Conjugate Gradient (CG) techniques are suitable for resolution of time-variant system identification problems: adaptive equalization, echo cancellation, active noise cancellation, linear prediction, etc. These systems can be seen as optimization problems and CG techniques can be used to solve them. It has been demonstrated that, in the single-channel case, the conjugate gradient techniques provide a similar solution in terms of convergence rate than those provided by the recursive least square (RLS) method, involving higher complexity than the least mean square (LMS) but lower than RLS without stability issues. The advantages of these techniques are especially valuable in the case of high complexity and magnitude problems like multi-channel systems. This work develops CG algorithm for the adaptive MIMO (multiple-input and multiple-output) systems and tests it by solving a multichannel acoustic echo cancellation (MAEC) problem.
Download POWERWAVE: a high performance Single Chip Interpolating Wavetable Synthesizer

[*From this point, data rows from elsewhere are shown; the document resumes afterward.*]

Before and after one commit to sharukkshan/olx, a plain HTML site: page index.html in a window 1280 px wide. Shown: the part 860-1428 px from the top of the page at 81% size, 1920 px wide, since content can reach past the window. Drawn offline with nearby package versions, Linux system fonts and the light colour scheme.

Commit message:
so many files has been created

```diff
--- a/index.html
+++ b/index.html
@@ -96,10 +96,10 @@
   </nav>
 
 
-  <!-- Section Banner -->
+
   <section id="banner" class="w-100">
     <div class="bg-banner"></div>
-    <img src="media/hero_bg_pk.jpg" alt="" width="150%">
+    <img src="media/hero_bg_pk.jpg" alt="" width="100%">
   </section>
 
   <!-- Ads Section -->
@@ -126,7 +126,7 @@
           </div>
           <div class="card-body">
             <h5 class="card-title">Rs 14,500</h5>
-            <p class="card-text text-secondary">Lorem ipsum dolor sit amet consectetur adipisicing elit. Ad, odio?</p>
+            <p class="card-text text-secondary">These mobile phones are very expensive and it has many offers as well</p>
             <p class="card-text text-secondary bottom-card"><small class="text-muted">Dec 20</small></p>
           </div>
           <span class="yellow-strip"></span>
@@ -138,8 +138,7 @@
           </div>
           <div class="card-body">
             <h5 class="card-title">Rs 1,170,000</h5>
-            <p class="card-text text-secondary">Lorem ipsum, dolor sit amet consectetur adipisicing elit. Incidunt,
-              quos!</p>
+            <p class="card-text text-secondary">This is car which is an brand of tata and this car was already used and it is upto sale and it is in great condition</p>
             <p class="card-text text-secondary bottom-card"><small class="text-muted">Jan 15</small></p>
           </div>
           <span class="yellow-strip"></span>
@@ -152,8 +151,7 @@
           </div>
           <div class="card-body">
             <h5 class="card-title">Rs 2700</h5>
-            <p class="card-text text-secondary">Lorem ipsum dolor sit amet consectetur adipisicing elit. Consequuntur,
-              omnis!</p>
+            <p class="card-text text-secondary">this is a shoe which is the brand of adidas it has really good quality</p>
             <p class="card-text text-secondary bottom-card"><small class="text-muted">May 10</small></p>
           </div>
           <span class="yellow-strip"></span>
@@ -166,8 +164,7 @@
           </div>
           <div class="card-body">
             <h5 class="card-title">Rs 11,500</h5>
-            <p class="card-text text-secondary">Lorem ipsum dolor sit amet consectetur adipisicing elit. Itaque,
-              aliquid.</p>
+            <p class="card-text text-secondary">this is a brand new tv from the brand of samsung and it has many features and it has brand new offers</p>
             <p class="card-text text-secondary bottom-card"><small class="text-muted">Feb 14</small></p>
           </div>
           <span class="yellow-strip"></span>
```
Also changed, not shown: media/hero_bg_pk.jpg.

In this paper we introduce the single chip implementation of a 16 voices wavetable synthesizer. All digital functions (control and waveform generation) are contained in a single platform FPGA chip (Xilinx Virtex 2 Pro). Only the digital to analog conversion is done by a standard 96 kHz audio DAC (AD 1785). In the first version the synthesizer is controlled via standard RS 232 interface.
Download Estimating the amplitude of the cubic difference tone using a third order adaptive Volterra Filter

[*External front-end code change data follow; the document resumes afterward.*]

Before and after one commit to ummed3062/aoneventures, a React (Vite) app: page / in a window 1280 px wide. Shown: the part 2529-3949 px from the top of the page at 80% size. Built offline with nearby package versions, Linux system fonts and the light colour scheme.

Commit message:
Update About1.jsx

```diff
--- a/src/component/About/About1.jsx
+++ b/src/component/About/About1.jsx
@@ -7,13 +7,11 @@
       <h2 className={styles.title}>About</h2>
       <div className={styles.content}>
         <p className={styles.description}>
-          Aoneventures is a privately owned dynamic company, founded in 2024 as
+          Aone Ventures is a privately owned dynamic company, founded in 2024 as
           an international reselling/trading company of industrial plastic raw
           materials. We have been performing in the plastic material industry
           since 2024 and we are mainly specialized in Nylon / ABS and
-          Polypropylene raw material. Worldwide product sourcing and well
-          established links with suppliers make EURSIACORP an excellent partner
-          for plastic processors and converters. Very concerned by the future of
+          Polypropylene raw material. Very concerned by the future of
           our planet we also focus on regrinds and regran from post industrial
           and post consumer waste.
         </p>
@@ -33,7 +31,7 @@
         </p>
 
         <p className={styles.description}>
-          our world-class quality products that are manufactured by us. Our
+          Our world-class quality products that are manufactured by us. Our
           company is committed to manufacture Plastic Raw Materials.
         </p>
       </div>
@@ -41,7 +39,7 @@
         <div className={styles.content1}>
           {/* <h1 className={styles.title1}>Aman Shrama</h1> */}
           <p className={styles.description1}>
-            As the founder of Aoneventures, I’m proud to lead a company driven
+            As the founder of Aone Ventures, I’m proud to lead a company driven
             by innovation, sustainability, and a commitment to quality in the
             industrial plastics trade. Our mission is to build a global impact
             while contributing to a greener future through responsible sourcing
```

Design method of a nonlinear filter to estimate the amplitudes of cubic difference tones is presented. To this end, a third-order Volterra filter is used to model the nonlinearity of our auditory system, and the filter coefficients are obtained using an adaptive process. The results show the filtered outputs follow very closely the experimental data as the intensity levels and the frequencies of inputs vary especially when the frequency separation between the two primary tones is not large.
In this paper, we first define the scenario of a generic acoustic human/machine interface and then formulate the according fundamental signal processing problems. For signal reproduction, the requirements for ideal solutions are stated and some examples for the state of the technology are briefly reviewed. For signal acquisition, the fundamental problems ask for acoustic echo cancellation, desired source extraction, and source localization. After illustrating to which extent acoustic echo cancellation is already a solved problem, we present recent results for separation, dereverberation and localization of multiple source signals. As an underlying motivation for this synoptic treatment, we demonstrate that the considered subproblems (except localization) can be directly interpreted as signal separation or system identification problems with varying degrees of difficulty, which in turn determines the effectiveness of the known solutions.